In Cognitive-Behavioral Therapy, a 23-year-old person attempts to explain to himself the possible origins, ends, and cures of anger, worry, despair, obsession, and confusion, while concurrently experiencing those things in various contexts including a romantic relationship, a book of poetry, and the arbitrary nature of the universe.
”Prodigal, unpredictable.”—Paste Magazine
“ A revolutionary.”—The Stranger
”I admire Cognitive-Behavioral Therapy because it finds a tone that perfectly accommodates the experience of an untenable moral position, one in which knowledge of one’s power necessitates a powerlessness.” —Constant Critic
“Cognitive-Behavioral Therapy is worth several readings.” —Brooklyn Rail
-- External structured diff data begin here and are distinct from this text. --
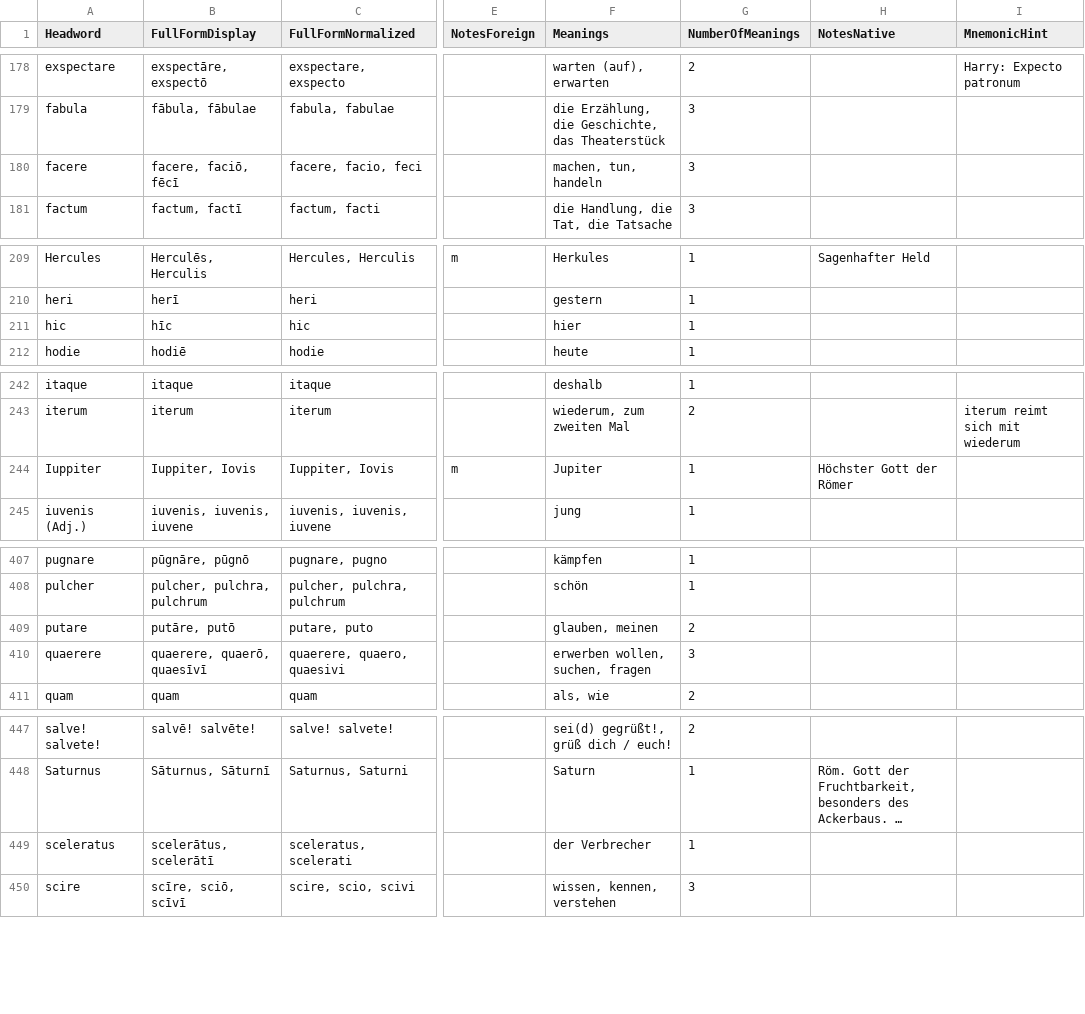
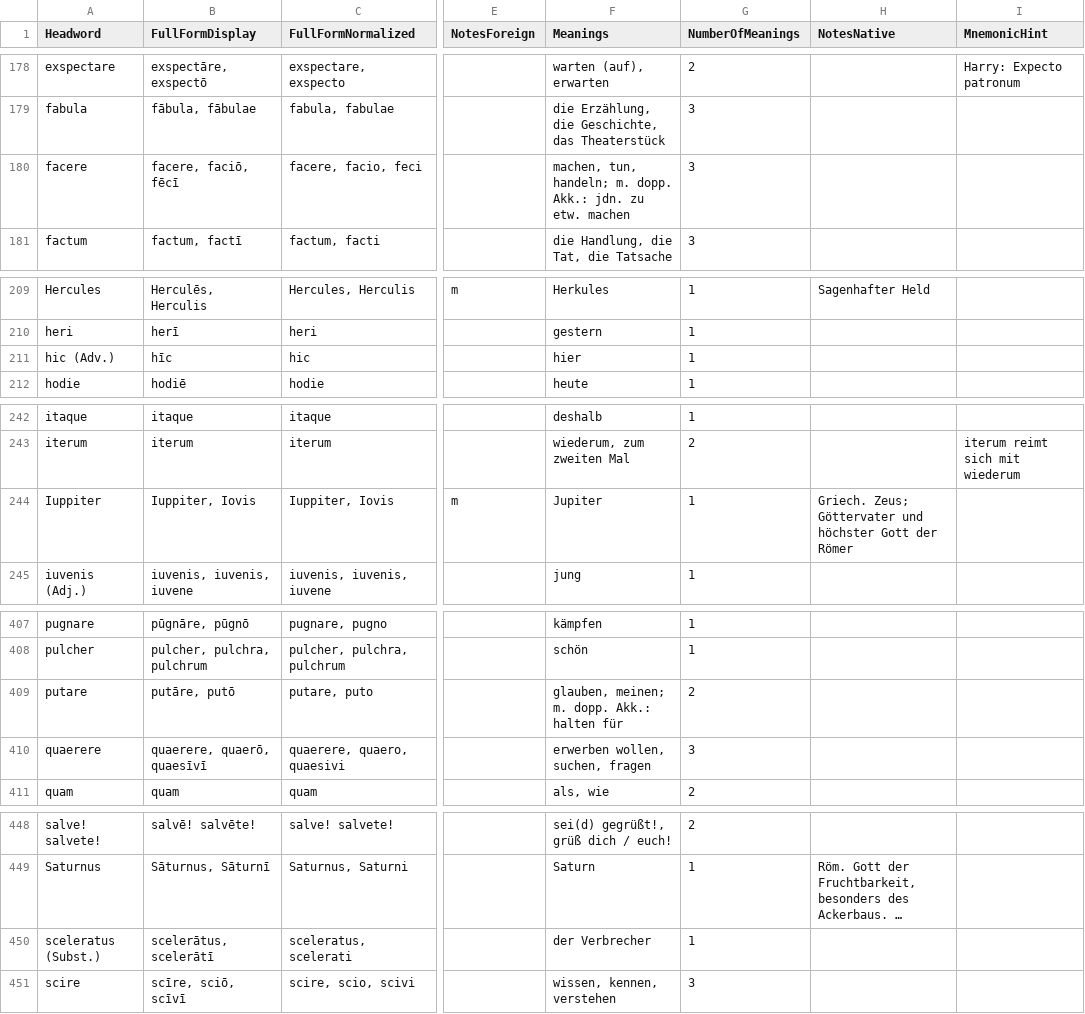
Before and after one commit to simsiem/danki, a CSV file: decks/Campus C1/CCBuchner Campus C1.csv, drawn as a sheet; only a part is shown, gaps mark what is left out; long unchanged cells end in …; addresses are those after the commit; the diff covers the shown part only; the diff names each change by its address in the sheet, - before the commit and + after, or states it on an @@ line.

```diff
--- a/decks/Campus C1/CCBuchner Campus C1.csv
+++ b/decks/Campus C1/CCBuchner Campus C1.csv
-F180 (Meanings): machen, tun, handeln
+F180 (Meanings): machen, tun, handeln; m. dopp. Akk.: jdn. zu etw. machen
-A211 (Headword): hic
+A211 (Headword): hic (Adv.)
-H244 (NotesNative): Höchster Gott der Römer
+H244 (NotesNative): Griech. Zeus; Göttervater und höchster Gott der Römer
-F409 (Meanings): glauben, meinen
+F409 (Meanings): glauben, meinen; m. dopp. Akk.: halten für
-A450 (Headword): sceleratus
+A450 (Headword): sceleratus (Subst.)
```
Also changed, not shown: 1 added row and 24 edited cells elsewhere in this file.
“I hope this new publisher uses my blurb this time. I was a little sad that the other one didn’t use it. They could have sold tens of copies if they’d put my blurb on that book. But this book is better; these poems are serious and funny and more than they appear. I am a big fan of Tao Lin’s writing and this book makes me happy.” —Matthew Rohrer, author of A Green Light and Rise Up